Everyone has their “Old Yeller” moment as a kid. You know, a film moment, a musical moment, an aesthetic moment that splinters the fragile psychological barrier of childhood naivete. We usually carry a few with us into adulthood. For J. J. Abrams (and myself), Michael Crichton’s 1973 science fiction thriller/western, Westworld, contained more than one of those moments. Written and directed by Crichton, Westworld told the story of a futuristic amusement park where individuals, for a whopping $1000 a day, could explore the limits of their physical, emotional, and ethical transgressions in an artificially constructed virtual environment, i.e., with robots.
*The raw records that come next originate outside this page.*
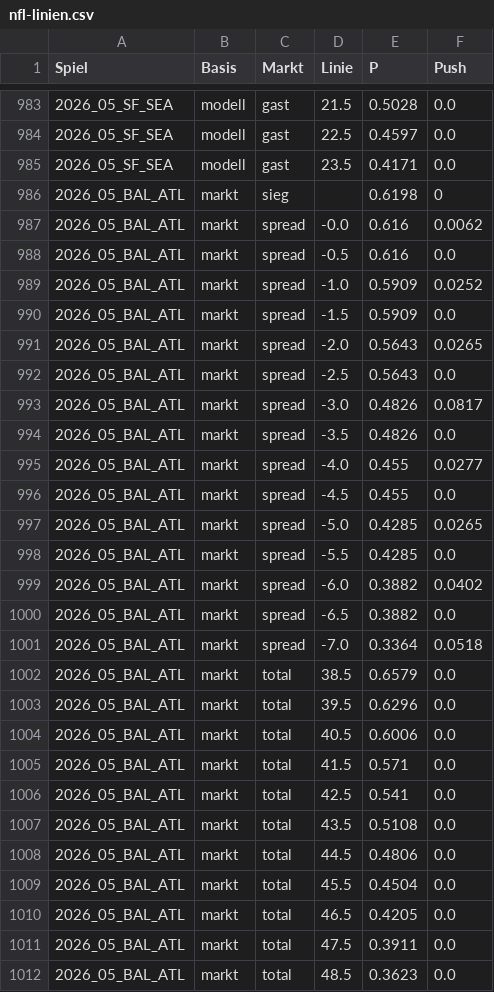
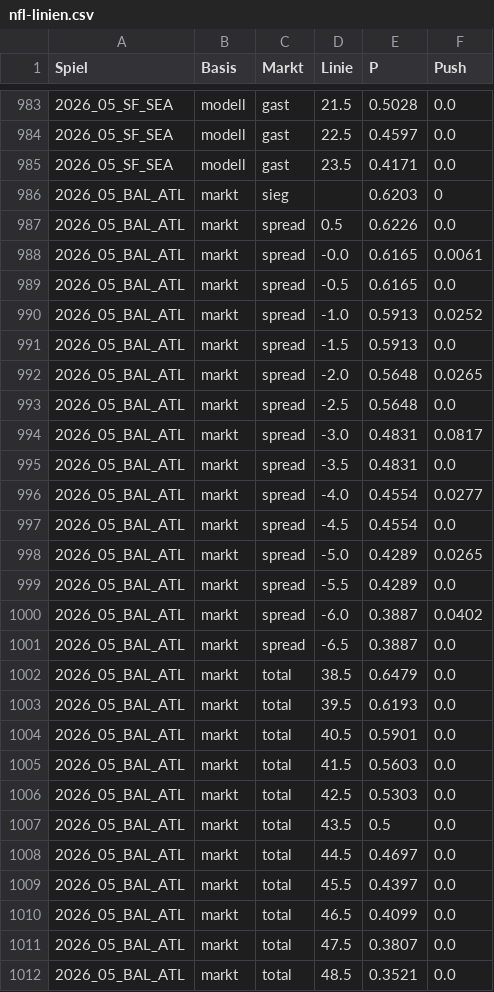
Before and after one commit to gobitodic0007-hash/Wettmodell, a CSV file: daten/nfl-linien.csv, drawn as a sheet; only a part is shown, gaps mark what is left out; the diff covers the shown part only.

```diff
--- a/daten/nfl-linien.csv
+++ b/daten/nfl-linien.csv
@@ -985,28 +985,28 @@ Spiel,Basis,Markt,Linie,P,Push
 2026_05_SF_SEA,modell,gast,23.5,0.4171,0.0
-2026_05_BAL_ATL,markt,sieg,,0.6198,0
-2026_05_BAL_ATL,markt,spread,-0.0,0.616,0.0062
-2026_05_BAL_ATL,markt,spread,-0.5,0.616,0.0
-2026_05_BAL_ATL,markt,spread,-1.0,0.5909,0.0252
-2026_05_BAL_ATL,markt,spread,-1.5,0.5909,0.0
-2026_05_BAL_ATL,markt,spread,-2.0,0.5643,0.0265
-2026_05_BAL_ATL,markt,spread,-2.5,0.5643,0.0
-2026_05_BAL_ATL,markt,spread,-3.0,0.4826,0.0817
-2026_05_BAL_ATL,markt,spread,-3.5,0.4826,0.0
-2026_05_BAL_ATL,markt,spread,-4.0,0.455,0.0277
-2026_05_BAL_ATL,markt,spread,-4.5,0.455,0.0
-2026_05_BAL_ATL,markt,spread,-5.0,0.4285,0.0265
-2026_05_BAL_ATL,markt,spread,-5.5,0.4285,0.0
-2026_05_BAL_ATL,markt,spread,-6.0,0.3882,0.0402
-2026_05_BAL_ATL,markt,spread,-6.5,0.3882,0.0
-2026_05_BAL_ATL,markt,spread,-7.0,0.3364,0.0518
-2026_05_BAL_ATL,markt,total,38.5,0.6579,0.0
-2026_05_BAL_ATL,markt,total,39.5,0.6296,0.0
-2026_05_BAL_ATL,markt,total,40.5,0.6006,0.0
-2026_05_BAL_ATL,markt,total,41.5,0.571,0.0
-2026_05_BAL_ATL,markt,total,42.5,0.541,0.0
-2026_05_BAL_ATL,markt,total,43.5,0.5108,0.0
-2026_05_BAL_ATL,markt,total,44.5,0.4806,0.0
-2026_05_BAL_ATL,markt,total,45.5,0.4504,0.0
-2026_05_BAL_ATL,markt,total,46.5,0.4205,0.0
-2026_05_BAL_ATL,markt,total,47.5,0.3911,0.0
-2026_05_BAL_ATL,markt,total,48.5,0.3623,0.0
+2026_05_BAL_ATL,markt,sieg,,0.6203,0
+2026_05_BAL_ATL,markt,spread,0.5,0.6226,0.0
+2026_05_BAL_ATL,markt,spread,-0.0,0.6165,0.0061
+2026_05_BAL_ATL,markt,spread,-0.5,0.6165,0.0
+2026_05_BAL_ATL,markt,spread,-1.0,0.5913,0.0252
+2026_05_BAL_ATL,markt,spread,-1.5,0.5913,0.0
+2026_05_BAL_ATL,markt,spread,-2.0,0.5648,0.0265
+2026_05_BAL_ATL,markt,spread,-2.5,0.5648,0.0
+2026_05_BAL_ATL,markt,spread,-3.0,0.4831,0.0817
+2026_05_BAL_ATL,markt,spread,-3.5,0.4831,0.0
+2026_05_BAL_ATL,markt,spread,-4.0,0.4554,0.0277
+2026_05_BAL_ATL,markt,spread,-4.5,0.4554,0.0
+2026_05_BAL_ATL,markt,spread,-5.0,0.4289,0.0265
+2026_05_BAL_ATL,markt,spread,-5.5,0.4289,0.0
+2026_05_BAL_ATL,markt,spread,-6.0,0.3887,0.0402
+2026_05_BAL_ATL,markt,spread,-6.5,0.3887,0.0
+2026_05_BAL_ATL,markt,total,38.5,0.6479,0.0
+2026_05_BAL_ATL,markt,total,39.5,0.6193,0.0
+2026_05_BAL_ATL,markt,total,40.5,0.5901,0.0
+2026_05_BAL_ATL,markt,total,41.5,0.5603,0.0
+2026_05_BAL_ATL,markt,total,42.5,0.5303,0.0
+2026_05_BAL_ATL,markt,total,43.5,0.5,0.0
+2026_05_BAL_ATL,markt,total,44.5,0.4697,0.0
+2026_05_BAL_ATL,markt,total,45.5,0.4397,0.0
+2026_05_BAL_ATL,markt,total,46.5,0.4099,0.0
+2026_05_BAL_ATL,markt,total,47.5,0.3807,0.0
+2026_05_BAL_ATL,markt,total,48.5,0.3521,0.0
```
Also changed, not shown: 1 added row, 1 removed row and 49 edited cells elsewhere in this file, daten/nfl-spiele.csv, daten/nfl-td.csv.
The patrons could do whatever they wanted–cheat, rape, steal, murder–without consequence because their interactions were entirely with machines. Well, what happens when the park’s machines malfunction and fight back? People die. For the early 1970s, this was a pretty heady premise: somewhere between Jurassic Park and Terminator long before Jurassic Park or Terminator even existed.
The Crichton film has aged a bit, considering its original low production budget, but its themes are ever so timely. Recently released, HBO’s “about the series” featurette gives us a glimpse into the themes the new show will be exploring. While there is hardly anything novel about artificial intelligence tales and the Prometheus problem, HBO has a good track record of taking risks and delving into deeper intellectual territory. To meet the spirit of the 1973 Crichton screenplay, HBO’s Westworld will have to do just that. The featurette gives me hope. And, with names like Abrams and Jonathan Nolan listed in the credits, I will be firmly glued to my screen on October 2nd for the inaugural episode.